What this task involves
The goal is to restate all of the records below word for word.

Before-and-after change records
::::::::::
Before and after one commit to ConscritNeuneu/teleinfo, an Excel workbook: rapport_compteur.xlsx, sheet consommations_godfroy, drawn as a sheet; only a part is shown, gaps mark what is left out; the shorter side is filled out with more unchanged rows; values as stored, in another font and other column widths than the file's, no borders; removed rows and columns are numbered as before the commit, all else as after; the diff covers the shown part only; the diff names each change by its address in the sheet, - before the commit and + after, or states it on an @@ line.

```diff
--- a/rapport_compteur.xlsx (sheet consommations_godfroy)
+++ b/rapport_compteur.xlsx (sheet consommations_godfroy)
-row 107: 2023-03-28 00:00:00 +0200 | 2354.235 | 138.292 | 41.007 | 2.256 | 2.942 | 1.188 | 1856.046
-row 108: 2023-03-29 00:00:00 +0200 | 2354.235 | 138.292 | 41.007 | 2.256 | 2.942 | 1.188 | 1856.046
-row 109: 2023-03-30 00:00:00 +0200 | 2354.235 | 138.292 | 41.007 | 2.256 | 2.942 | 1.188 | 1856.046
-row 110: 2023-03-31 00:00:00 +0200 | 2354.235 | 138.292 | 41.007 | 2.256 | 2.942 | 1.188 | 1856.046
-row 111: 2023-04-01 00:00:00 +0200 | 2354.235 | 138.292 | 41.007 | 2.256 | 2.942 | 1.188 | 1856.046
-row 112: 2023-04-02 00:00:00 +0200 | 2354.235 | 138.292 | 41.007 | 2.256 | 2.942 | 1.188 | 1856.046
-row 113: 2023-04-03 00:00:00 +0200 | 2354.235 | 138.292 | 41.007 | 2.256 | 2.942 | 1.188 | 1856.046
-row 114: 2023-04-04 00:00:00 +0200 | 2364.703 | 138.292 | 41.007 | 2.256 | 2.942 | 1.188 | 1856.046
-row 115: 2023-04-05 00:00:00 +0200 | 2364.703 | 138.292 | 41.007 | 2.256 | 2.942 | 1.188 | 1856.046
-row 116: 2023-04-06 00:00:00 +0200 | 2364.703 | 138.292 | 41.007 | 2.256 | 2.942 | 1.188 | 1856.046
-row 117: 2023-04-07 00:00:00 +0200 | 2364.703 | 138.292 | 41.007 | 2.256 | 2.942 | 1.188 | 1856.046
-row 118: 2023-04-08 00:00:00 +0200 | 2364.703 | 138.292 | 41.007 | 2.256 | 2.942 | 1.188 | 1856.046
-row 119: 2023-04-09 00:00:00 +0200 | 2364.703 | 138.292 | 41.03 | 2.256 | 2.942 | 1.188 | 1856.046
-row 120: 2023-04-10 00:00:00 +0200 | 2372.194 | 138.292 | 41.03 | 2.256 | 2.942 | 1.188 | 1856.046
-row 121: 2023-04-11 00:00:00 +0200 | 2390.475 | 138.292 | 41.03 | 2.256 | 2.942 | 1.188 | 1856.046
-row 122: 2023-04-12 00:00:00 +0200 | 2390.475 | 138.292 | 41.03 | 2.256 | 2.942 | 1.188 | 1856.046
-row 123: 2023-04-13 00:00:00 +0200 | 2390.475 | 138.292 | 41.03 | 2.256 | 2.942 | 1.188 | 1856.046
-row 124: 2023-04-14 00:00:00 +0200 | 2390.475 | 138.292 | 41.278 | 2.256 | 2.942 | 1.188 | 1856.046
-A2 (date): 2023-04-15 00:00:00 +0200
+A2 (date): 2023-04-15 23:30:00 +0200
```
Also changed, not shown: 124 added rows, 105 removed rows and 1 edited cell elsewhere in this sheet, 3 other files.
::::::::::
Written solution
Before and after one commit to ConscritNeuneu/teleinfo, an Excel workbook: rapport_compteur.xlsx, sheet consommations_godfroy, drawn as a sheet; only a part is shown, gaps mark what is left out; the shorter side is filled out with more unchanged rows; values as stored, in another font and other column widths than the file's, no borders; removed rows and columns are numbered as before the commit, all else as after; the diff covers the shown part only; the diff names each change by its address in the sheet, - before the commit and + after, or states it on an @@ line.

```diff
--- a/rapport_compteur.xlsx (sheet consommations_godfroy)
+++ b/rapport_compteur.xlsx (sheet consommations_godfroy)
-row 107: 2023-03-28 00:00:00 +0200 | 2354.235 | 138.292 | 41.007 | 2.256 | 2.942 | 1.188 | 1856.046
-row 108: 2023-03-29 00:00:00 +0200 | 2354.235 | 138.292 | 41.007 | 2.256 | 2.942 | 1.188 | 1856.046
-row 109: 2023-03-30 00:00:00 +0200 | 2354.235 | 138.292 | 41.007 | 2.256 | 2.942 | 1.188 | 1856.046
-row 110: 2023-03-31 00:00:00 +0200 | 2354.235 | 138.292 | 41.007 | 2.256 | 2.942 | 1.188 | 1856.046
-row 111: 2023-04-01 00:00:00 +0200 | 2354.235 | 138.292 | 41.007 | 2.256 | 2.942 | 1.188 | 1856.046
-row 112: 2023-04-02 00:00:00 +0200 | 2354.235 | 138.292 | 41.007 | 2.256 | 2.942 | 1.188 | 1856.046
-row 113: 2023-04-03 00:00:00 +0200 | 2354.235 | 138.292 | 41.007 | 2.256 | 2.942 | 1.188 | 1856.046
-row 114: 2023-04-04 00:00:00 +0200 | 2364.703 | 138.292 | 41.007 | 2.256 | 2.942 | 1.188 | 1856.046
-row 115: 2023-04-05 00:00:00 +0200 | 2364.703 | 138.292 | 41.007 | 2.256 | 2.942 | 1.188 | 1856.046
-row 116: 2023-04-06 00:00:00 +0200 | 2364.703 | 138.292 | 41.007 | 2.256 | 2.942 | 1.188 | 1856.046
-row 117: 2023-04-07 00:00:00 +0200 | 2364.703 | 138.292 | 41.007 | 2.256 | 2.942 | 1.188 | 1856.046
-row 118: 2023-04-08 00:00:00 +0200 | 2364.703 | 138.292 | 41.007 | 2.256 | 2.942 | 1.188 | 1856.046
-row 119: 2023-04-09 00:00:00 +0200 | 2364.703 | 138.292 | 41.03 | 2.256 | 2.942 | 1.188 | 1856.046
-row 120: 2023-04-10 00:00:00 +0200 | 2372.194 | 138.292 | 41.03 | 2.256 | 2.942 | 1.188 | 1856.046
-row 121: 2023-04-11 00:00:00 +0200 | 2390.475 | 138.292 | 41.03 | 2.256 | 2.942 | 1.188 | 1856.046
-row 122: 2023-04-12 00:00:00 +0200 | 2390.475 | 138.292 | 41.03 | 2.256 | 2.942 | 1.188 | 1856.046
-row 123: 2023-04-13 00:00:00 +0200 | 2390.475 | 138.292 | 41.03 | 2.256 | 2.942 | 1.188 | 1856.046
-row 124: 2023-04-14 00:00:00 +0200 | 2390.475 | 138.292 | 41.278 | 2.256 | 2.942 | 1.188 | 1856.046
-A2 (date): 2023-04-15 00:00:00 +0200
+A2 (date): 2023-04-15 23:30:00 +0200
```
Also changed, not shown: 124 added rows, 105 removed rows and 1 edited cell elsewhere in this sheet, 3 other files.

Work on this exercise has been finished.